In a civil suit it is an abuse of discretion to exclude a relevant witness solely on the ground that the witness was not identified during discovery or in a timely manner. Infinite Energy v. Cottrell, 295 Ga.App. 306, 309(3), 671 S.E.2d 294 (2008); Hart v. Northside Hosp., 291 Ga.App. 208, 209–210(1), 661 S.E.2d 576 (2008). Compare Collins v. Dickman, 295 Ga.App. 601, 603–604(1), 672 S.E.2d 433 (2008) (exception for violation of an express court order). The proper remedy is to order a postponement to allow the party sufficient time to react or, if necessary, a mistrial. White v. Lance H. Herndon, Inc., 203 Ga.App. 580, 581(5), 417 S.E.2d 383 (1992); Hanna Creative Enterprises v. Alterman Foods, 156 Ga.App. 376, 379(2), 274 S.E.2d 761 (1980). In this case, as a result of a continuance, Walters had time to depose Wigley prior to the rescheduled trial, so the element of surprise was eliminated.

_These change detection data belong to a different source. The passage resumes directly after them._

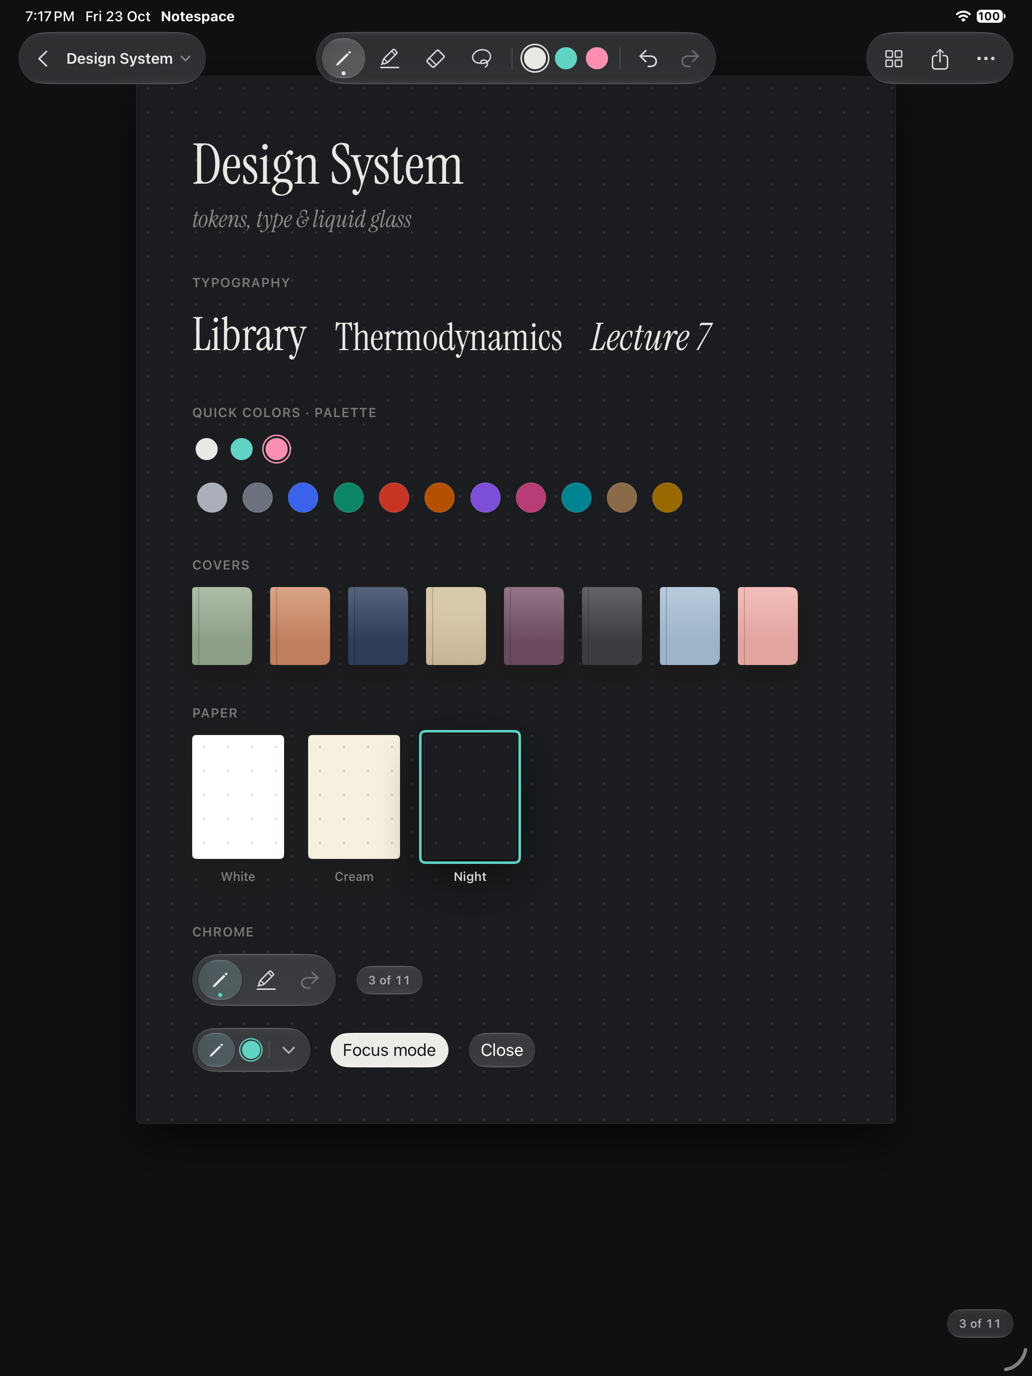
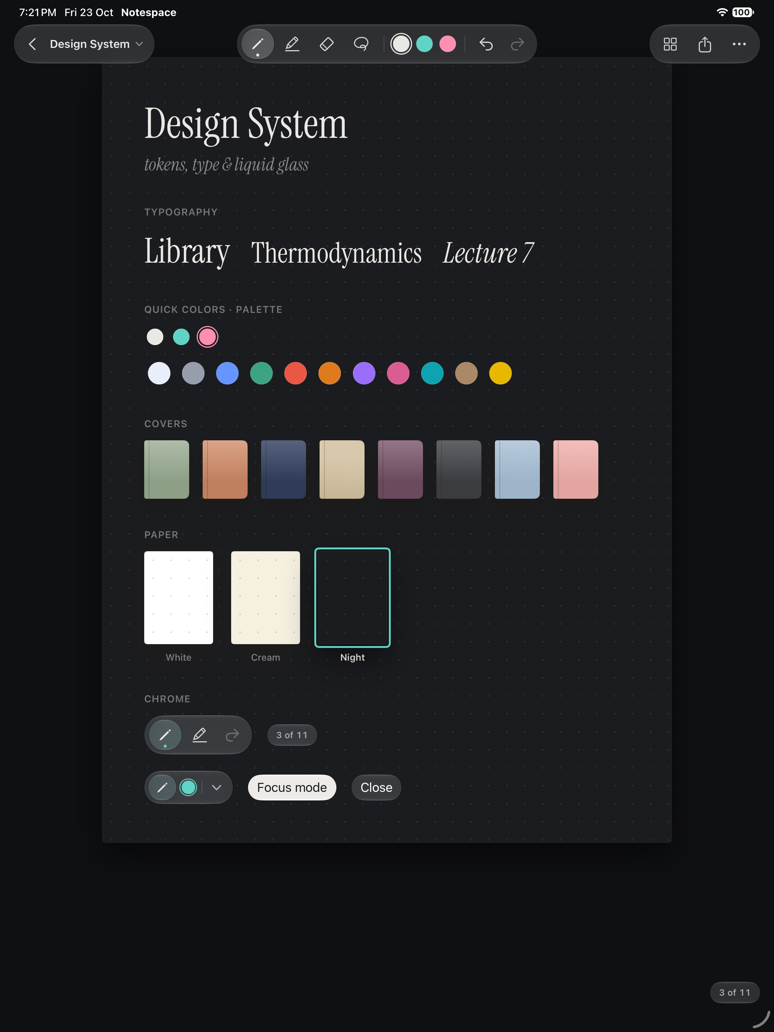
Night remap: mirror dark colors only, never darken; contrast ≥4.5 test

diff --git a/Packages/DesignSystem/Tests/DesignSystemTests/DesignSystemTests.swift b/Packages/DesignSystem/Tests/DesignSystemTests/DesignSystemTests.swift
@@ -50,8 +50,11 @@ struct TokenTests {
     @Test func nightRemapFollowsSpec() {
         let night = PaperTheme.night.palette
         #expect(night.count == 11)
-        for color in night {
-            #expect((0.549 ... 0.951).contains(color.oklch.lightness))
+        for (original, color) in zip(Tokens.palette, night) {
+            #expect((0.649 ... 0.951).contains(color.oklch.lightness))
+            // Never darker than the original, and readable on Night paper.
+            #expect(color.oklch.lightness >= min(original.oklch.lightness, 0.95) - 0.01)
+            #expect(color.contrastRatio(against: PaperTheme.night.paper) >= 4.5)
         }
         #expect(night[0].contrastRatio(against: PaperTheme.night.paper) >= 4.5)
         #expect(PaperTheme.night.adapt(Tokens.palette[0], keepExact: true) == Tokens.palette[0])

diff --git a/Packages/DesignSystem/Sources/DesignSystem/Color/OKLCH.swift b/Packages/DesignSystem/Sources/DesignSystem/Color/OKLCH.swift
@@ -47,10 +47,11 @@ public extension RGBA {
         )
     }
 
-    /// Night-paper remap: `L' = 1 − L` clamped to [0.55, 0.95], hue and chroma kept (§10).
+    /// Night-paper remap (§10): dark colors mirror to light, light colors stay; never darker.
+    /// `L' = clamp(max(L, 1.2 − L), 0.65, 0.95)`, hue and chroma kept.
     func remappedForNight() -> RGBA {
         var lch = oklch
-        lch.lightness = min(max(1 - lch.lightness, 0.55), 0.95)
+        lch.lightness = min(max(max(lch.lightness, 1.2 - lch.lightness), 0.65), 0.95)
         return RGBA(lch, alpha: alpha)
     }
 }

diff --git a/docs/ARCHITECTURE.md b/docs/ARCHITECTURE.md
@@ -274,7 +274,7 @@ Glass: native Liquid Glass, verified in the iOS 27.1 SDK (all `@available(iOS 26
 
 Geometry: capsule height 52, radius 26, blur 24 + saturate 180 %; tool button 44×40 r20, active = 8 % ink tint + 4 pt dot in the current color; quick-color swatch 22 pt, selected ring 2 pt paper + 3.5 pt color; page radius 4, shadow `0 12 40 -12 rgba(40,30,10,.18)`; pages-overview thumb 176×228 r6, selected ring 3 pt blue; cover 150×196, radius 5/12 (spine); popover 328 w r24. Type: SF Pro for UI, **Instrument Serif** (OFL, bundled) for notebook titles and the pages-overview heading. Caveat in the mocks is stand-in handwriting; not shipped.
 
-**Ink color model.** `InkColor` is `semantic(.primary | .blue | .red | .accent)` or `custom(rgba)`. Semantic colors resolve per paper theme at render time (so the same stroke is near-black on cream and off-white on Night). Custom colors on Night paper get their OKLCH lightness remapped (`L' = 1 − L` clamped to [0.55, 0.95], hue/chroma kept) unless the notebook setting "Keep exact colors" is on. Export resolves against the export paper theme (§9).
+**Ink color model.** `InkColor` is `semantic(.primary | .blue | .red | .accent)` or `custom(rgba)`. Semantic colors resolve per paper theme at render time (so the same stroke is near-black on cream and off-white on Night). Custom colors on Night paper get their OKLCH lightness remapped (`L' = clamp(max(L, 1.2 − L), 0.65, 0.95)`, hue/chroma kept: dark colors mirror light, light colors stay, never darker) unless the notebook setting "Keep exact colors" is on. Export resolves against the export paper theme (§9).
 
 ## 11. Perf budgets, mapped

Disallowing the evidence was harmful to Kroger. See White, 203 Ga.App. at 582(5), 417 S.E.2d 383 (improper exclusion of evidence must be harmful as well as erroneous to warrant reversal). Wigley would have testified about re-aiming of the camera, which, as shown above, was relevant to issues being tried. Although Kroger's negligence had been established, the jury still had to decide causation, damages, and attorney fees. And the evidence of spoliation that was presented raised a presumption that the video tape would have been harmful to Kroger. Wigley's testimony suggests that re-aiming the camera occurred for an innocent reason, which could have helped to rebut the presumption that the missing video was harmful to Kroger.
3. Kroger contends the trial court erred by denying its motion for directed verdict on the issue of attorney fees and expenses of litigation. But the issue of fees under OCGA § 13–6–11 “is a question for the jury and an award will be upheld if any evidence is presented to support the award.” (Citation and punctuation omitted.) Professional Consulting Svcs. of Ga. v. Ibrahim, 206 Ga.App. 663, 665(3), 426 S.E.2d 376 (1992). As shown above, there was some evidence that Kroger caused Walters unnecessary trouble and expense. Thus, a directed verdict was not warranted.

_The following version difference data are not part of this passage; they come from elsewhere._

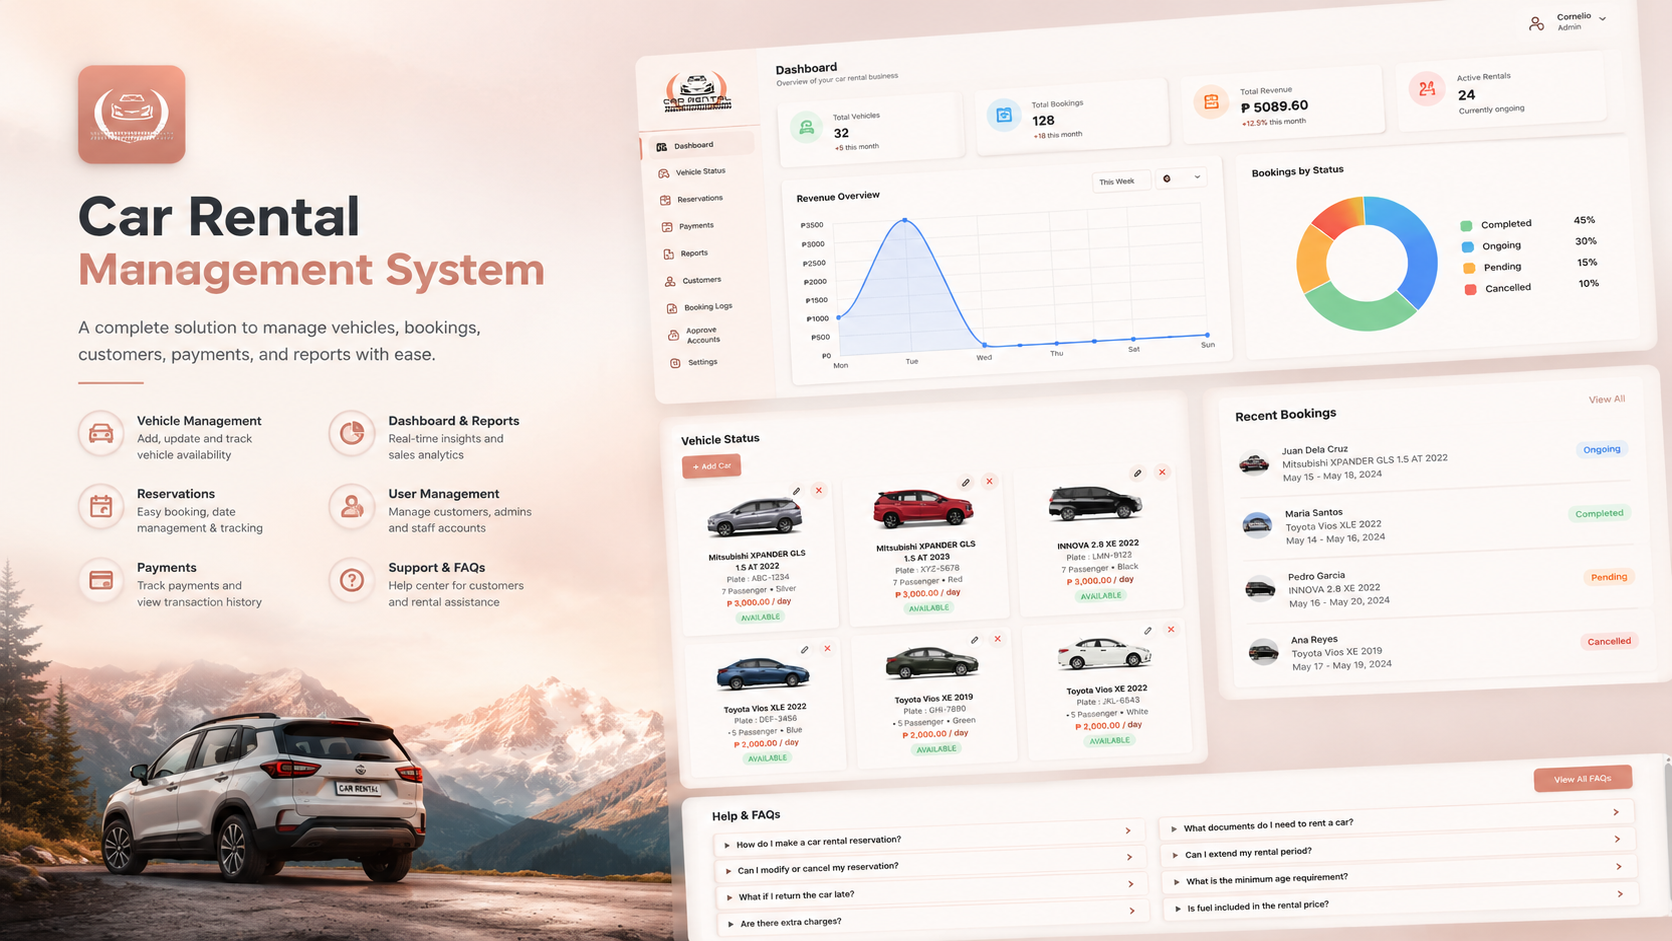
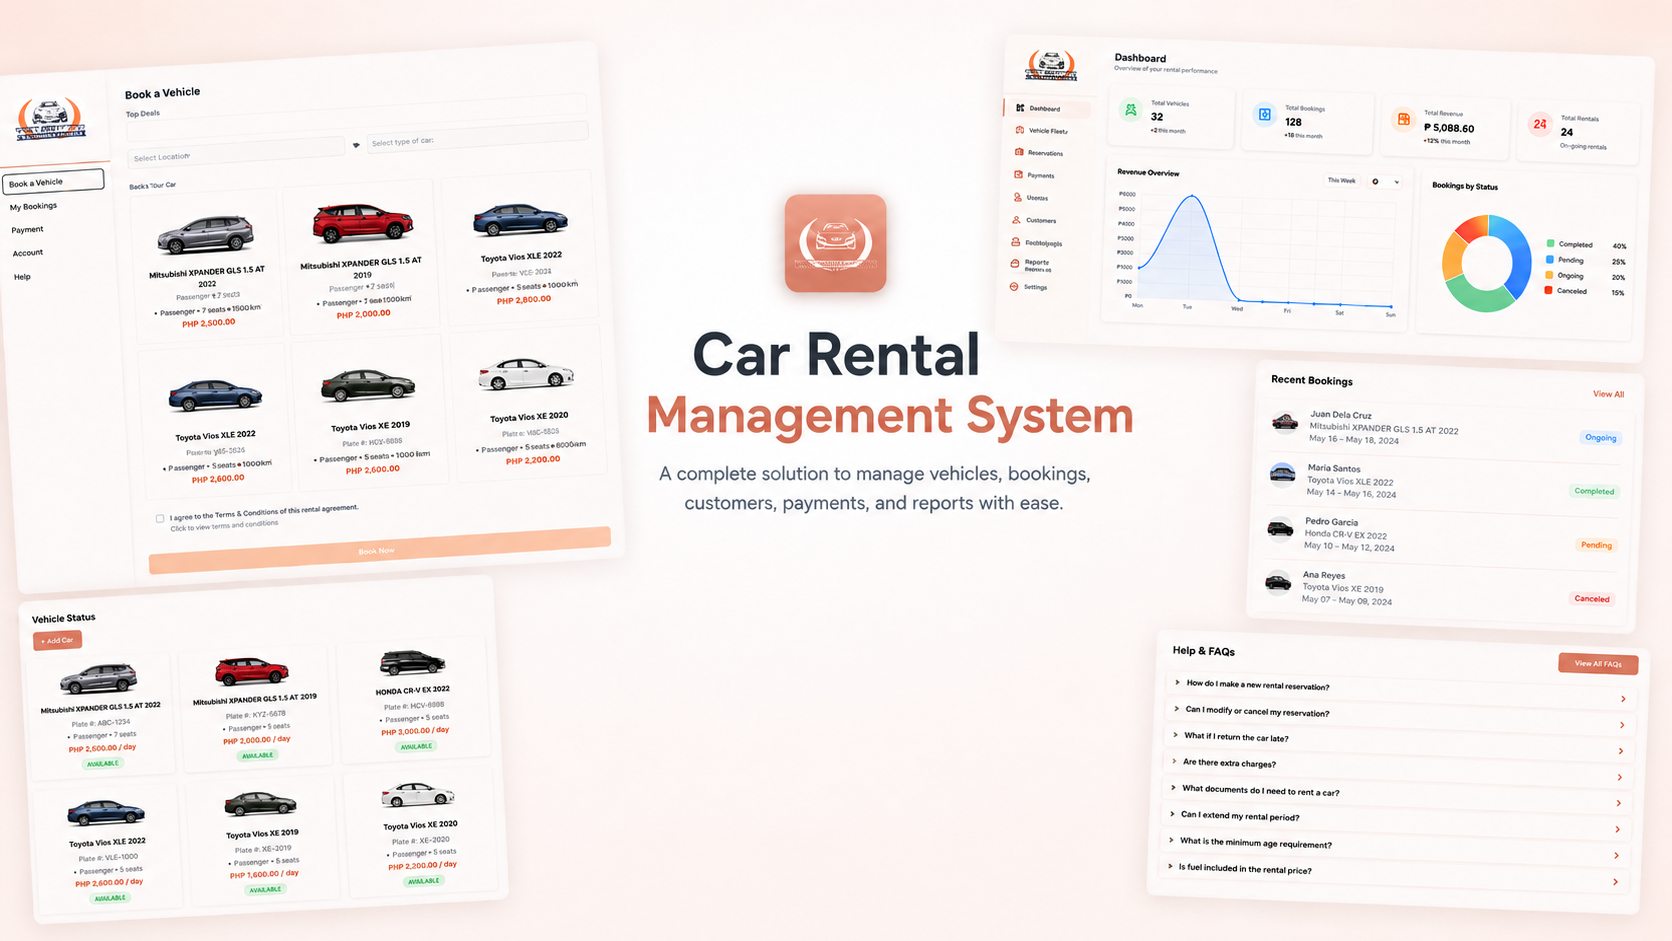
project details adjusted

diff --git a/components/cards/project-card.tsx b/components/cards/project-card.tsx
@@ -81,6 +81,23 @@ export const ProjectCard = ({ project }: ProjectCardProps) => {
   const canOpenPreview =
     hasExpandableDocumentPreview || isSystemFlowchartProject;
   const activeFlowchartPreview = project.flowchartPreviews?.[activeFlowchartIndex];
+  const usesLandscapePreview = project.previewLayout === "landscape";
+  const previewFrameClassName = cn(
+    isSystemFlowchartProject
+      ? "min-h-[20rem] w-full flex-1 lg:min-h-[24rem]"
+      : usesExpandedPreviewSurface
+        ? "aspect-[3/4] w-full"
+        : usesLandscapePreview
+          ? "aspect-video w-full max-w-none"
+          : "aspect-[3/4] w-36 sm:w-40",
+  );
+  const previewImageClassName = cn(
+    isSystemFlowchartProject
+      ? "object-contain p-3"
+      : usesLandscapePreview
+        ? "object-cover object-center"
+        : "object-cover object-top",
+  );
 
   const openDocumentOverlay = (src: string, title: string) => {
     setActiveDocument({ src, title });
@@ -162,7 +179,11 @@ export const ProjectCard = ({ project }: ProjectCardProps) => {
       >
         <article
           aria-labelledby={`${project.id}-title`}
-          className="lg:grid lg:grid-cols-[minmax(15rem,18rem)_minmax(0,1fr)]"
+          className={cn(
+            "lg:grid lg:grid-cols-[minmax(15rem,18rem)_minmax(0,1fr)]",
+            usesLandscapePreview &&
+              "lg:grid-cols-[minmax(24rem,34rem)_minmax(0,1fr)] xl:grid-cols-[minmax(30rem,42rem)_minmax(0,1fr)]",
+          )}
         >
           {/* ── Preview column ── */}
           <div className="flex flex-col border-b border-border/40 bg-muted/20 lg:border-b-0 lg:border-r lg:border-border/40">
@@ -181,6 +202,7 @@ export const ProjectCard = ({ project }: ProjectCardProps) => {
                   className={cn(
                     "flex flex-1 items-stretch justify-stretch px-6 py-8",
                     usesExpandedPreviewSurface && "px-4 py-4",
+                    usesLandscapePreview && "px-3 py-4 sm:px-4 lg:px-4",
                   )}
                 >
                   {canOpenPreview ? (
@@ -188,11 +210,7 @@ export const ProjectCard = ({ project }: ProjectCardProps) => {
                       aria-haspopup="dialog"
                       className={cn(
                         "group/thumb relative h-full overflow-hidden rounded-xl border border-border/50 bg-background/80 shadow-md transition-all duration-200 hover:scale-[1.02] hover:border-border/80 hover:shadow-lg focus-visible:outline-none focus-visible:ring-2 focus-visible:ring-primary/50",
-                        isSystemFlowchartProject
-                          ? "min-h-[20rem] w-full flex-1 lg:min-h-[24rem]"
-                          : usesExpandedPreviewSurface
-                            ? "aspect-[3/4] w-full"
-                            : "aspect-[3/4] w-36 sm:w-40",
+                        previewFrameClassName,
                       )}
                       onClick={() => {
                         if (isSystemFlowchartProject) {
@@ -211,14 +229,14 @@ export const ProjectCard = ({ project }: ProjectCardProps) => {
                       isImagePreview(project.previewSrc) ? (
                         <Image
                           alt={project.previewAlt ?? `${project.title} preview`}
-                          className={cn(
-                            isSystemFlowchartProject
-                              ? "object-contain p-3"
-                              : "object-cover object-top",
-                          )}
+                          className={previewImageClassName}
                           fill
                           priority={project.primaryCategory === "user-manuals"}
-                          sizes="(min-width: 640px) 10rem, 9rem"
+                          sizes={
+                            usesLandscapePreview
+                              ? "(min-width: 1280px) 42rem, (min-width: 1024px) 34rem, 100vw"
+                              : "(min-width: 640px) 10rem, 9rem"
+                          }
                           src={project.previewSrc}
                           unoptimized
                         />
@@ -247,25 +265,21 @@ export const ProjectCard = ({ project }: ProjectCardProps) => {
                     <figure
                       className={cn(
                         "relative h-full overflow-hidden rounded-xl border border-border/50 bg-background/80 shadow-md",
-                        isSystemFlowchartProject
-                          ? "min-h-[20rem] w-full flex-1 lg:min-h-[24rem]"
-                          : usesExpandedPreviewSurface
-                            ? "aspect-[3/4] w-full"
-                            : "aspect-[3/4] w-36 sm:w-40",
+                        previewFrameClassName,
                       )}
                     >
                       {project.previewSrc &&
                       isImagePreview(project.previewSrc) ? (
                         <Image
                           alt={project.previewAlt ?? `${project.title} preview`}
-                          className={cn(
-                            isSystemFlowchartProject
-                              ? "object-contain p-3"
-                              : "object-cover object-top",
-                          )}
+                          className={previewImageClassName}
                           fill
                           priority={project.primaryCategory === "user-manuals"}
-                          sizes="(min-width: 640px) 10rem, 9rem"
+                          sizes={
+                            usesLandscapePreview
+                              ? "(min-width: 1280px) 42rem, (min-width: 1024px) 34rem, 100vw"
+                              : "(min-width: 640px) 10rem, 9rem"
+                          }
                           src={project.previewSrc}
                           unoptimized
                         />

diff --git a/constants/portfolio.constants.ts b/constants/portfolio.constants.ts
@@ -811,6 +811,9 @@ export const projects: Project[] = [
     ],
     githubUrl: "https://github.com/Jay-Scripts/CAPSTONE-SMART-POS.git",
     liveDemoUrl: "https://example.com/",
+    previewAlt: "Smart POS system dashboard preview",
+    previewLayout: "landscape",
+    previewSrc: "/project%20preview/smart%20pos.png",
     recognitionPreviewAlt:
       "Recognition certificate for presenting the Smart POS capstone during the CCS Research Colloquium 2026",
     recognitionPreviewNote:
@@ -911,6 +914,9 @@ export const projects: Project[] = [
     ],
     githubUrl: "https://github.com/Jay-Scripts/CAR-RENTAL-SYSTEM-.git",
     liveDemoUrl: "https://example.com/",
+    previewAlt: "Car rental management system dashboard preview",
+    previewLayout: "landscape",
+    previewSrc: "/project%20preview/car%20rental.png",
     systemPreviewAlt:
       "Temporary car rental system preview placeholder while the final walkthrough recording is still in progress",
     systemPreviewNote:

diff --git a/types/portfolio.types.ts b/types/portfolio.types.ts
@@ -60,6 +60,8 @@ export type ProjectResourceLink = {
 
 export type ProjectDocumentLayout = "auto" | "single-page";
 
+export type ProjectPreviewLayout = "portrait" | "landscape";
+
 export type Project = {
   architecture: string[];
   categories: ProjectCategory[];
@@ -73,6 +75,7 @@ export type Project = {
   id: string;
   liveDemoUrl: string;
   previewAlt?: string;
+  previewLayout?: ProjectPreviewLayout;
   previewDialogSrc?: string;
   previewSrc?: string;
   projectBadges?: string[];

diff --git a/components.md b/components.md
@@ -33,7 +33,7 @@
 
 ### `ProjectCard`, `ExperienceCard`
 
-- Purpose: Render recruiter-facing project and experience content as reusable card patterns with stronger semantic structure, including experience-side supporting material previews for certificates, photos, reports, and hover-preview videos.
+- Purpose: Render recruiter-facing project and experience content as reusable card patterns with stronger semantic structure, including flexible portrait or landscape project preview surfaces plus experience-side supporting material previews for certificates, photos, reports, and hover-preview videos.
 - Location: `components/cards/*`
 
 ### `ExperienceProofGallery`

4. Kroger contends the trial court erred by denying its motion for partial directed verdict on the issue of past and future lost earnings. Because causation and damages will be retried and the evidence on these issues might not be the same, we need not address this issue now. See generally Godwin v. Godwin, 265 Ga. 891, 892(2), 463 S.E.2d 685 (1995).
In sum, we affirm the trial court's order on spoliation but reverse the judgment and remand for a new trial on causation, damages and the claim for fees under OCGA § 13–6–11.
Judgment affirmed in part; reversed in part. Case remanded with direction.
MILLER, P. J., and RAY, J., concur.